Results: 81% of the studies included at least one CBT condition. The average sample size was 156 (S.D.=282). 50% of the sample subjects were male and their average age was 12.6 (S.D.=3.15). Across all outcomes, the sample weighted pre-test/post-test average effect size was .64 (S.D.=.76); the sample weighted pre-test/post-test average effect size for mental health outcomes was .72 (S.D.=.80). Preliminary analysis indicated that less than 1% of the variance was accounted for by sampling error. Multivariate WLS analysis indicated that three variables moderated the effect size (r2=.64): group format vs. other format type (B=-.704, p<.001), number of total types of promoters utilized (B=-.283, p<.001), and average length of time in minutes devoted to promoters during each session (B=.018, p<.01). Of individual promoters, only pre-treatment motivational enhancement interventions moderated effect sizes (B=.482, p<.01).

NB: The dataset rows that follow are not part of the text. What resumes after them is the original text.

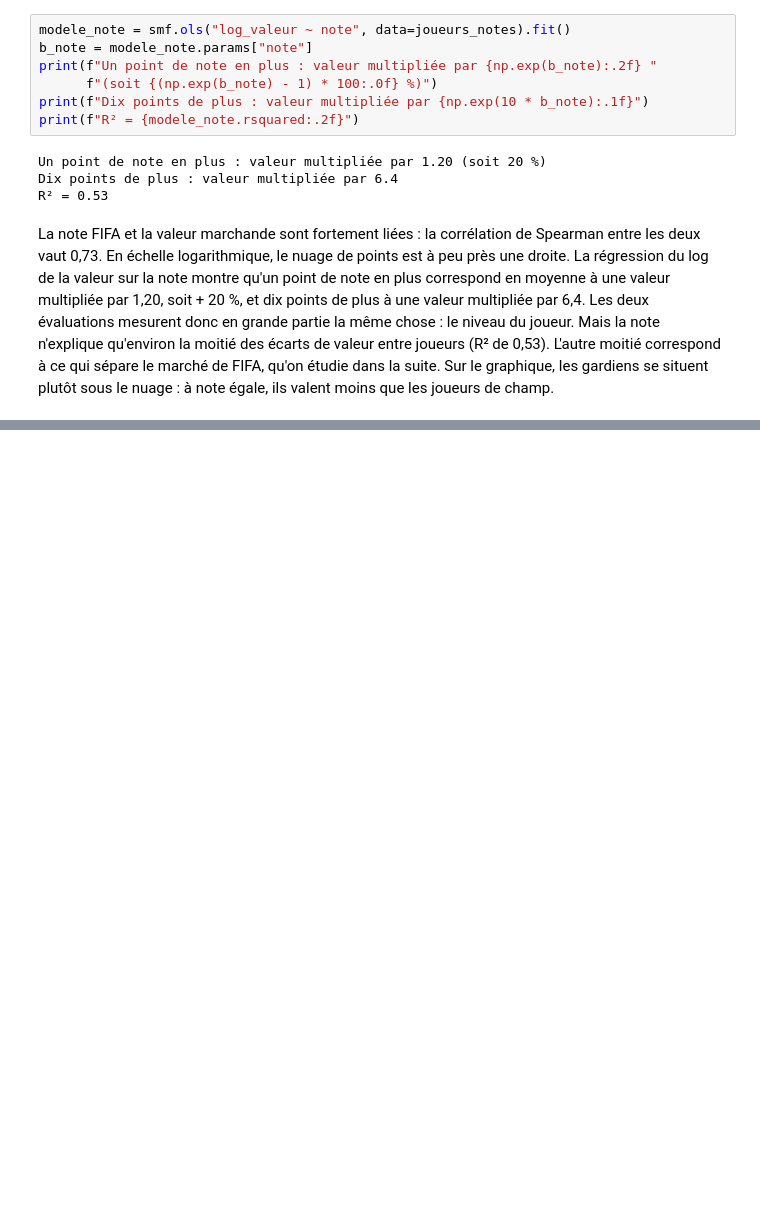
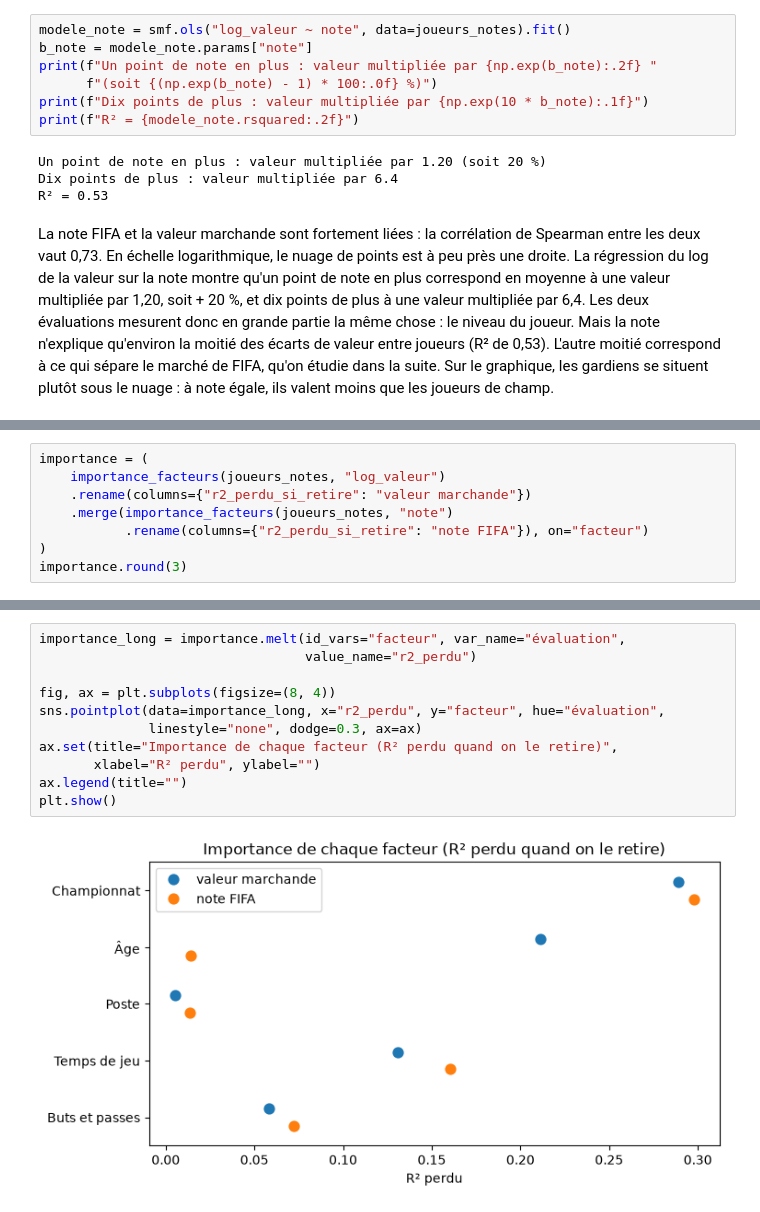
Before and after one commit to Iseo-sort/projet_python_football, a Jupyter notebook: notebooks/analyse_fifa.ipynb, the cells around one changed output, grey strips where cells are left out. Saved outputs shown, nothing was run; the diff lists cells and outputs as text; blank space fills up the shorter version.

Commit message:
Analyse FIFA : comparaison des facteurs

```diff
--- a/notebooks/analyse_fifa.ipynb
+++ b/notebooks/analyse_fifa.ipynb
@@ -257,0 +289,8 @@ La note FIFA et la valeur marchande sont fortement liées : la corrélation de S
+# %%
+importance = (
+    importance_facteurs(joueurs_notes, "log_valeur")
+    .rename(columns={"r2_perdu_si_retire": "valeur marchande"})
+    .merge(importance_facteurs(joueurs_notes, "note")
+           .rename(columns={"r2_perdu_si_retire": "note FIFA"}), on="facteur")
+)
+importance.round(3)
@@ -257,0 +304,13 @@ La note FIFA et la valeur marchande sont fortement liées : la corrélation de S
+# %%
+importance_long = importance.melt(id_vars="facteur", var_name="évaluation",
+                                  value_name="r2_perdu")
+
+fig, ax = plt.subplots(figsize=(8, 4))
+sns.pointplot(data=importance_long, x="r2_perdu", y="facteur", hue="évaluation",
+              linestyle="none", dodge=0.3, ax=ax)
+ax.set(title="Importance de chaque facteur (R² perdu quand on le retire)",
+       xlabel="R² perdu", ylabel="")
+ax.legend(title="")
+plt.show()
+# %% [output]
+[figure, added]
```
Also changed, not shown: parts of 6 cells of this notebook.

Conclusions and Implications: Results of the study are suggestive that adherence promoting interventions improve client outcomes. RCTs that devoted more time to intervention adherence per session and that employed pre-treatment motivational enhancement interventions had higher effect sizes than interventions that do not utilize these strategies. Findings of this study suggest that adherence promotion should be systematically addressed in EBPs for child and adolescent mental health problems. Methodologically, this study demonstrated that surveys of study authors are a promising approach to measuring moderators not typically reported in RCT reports.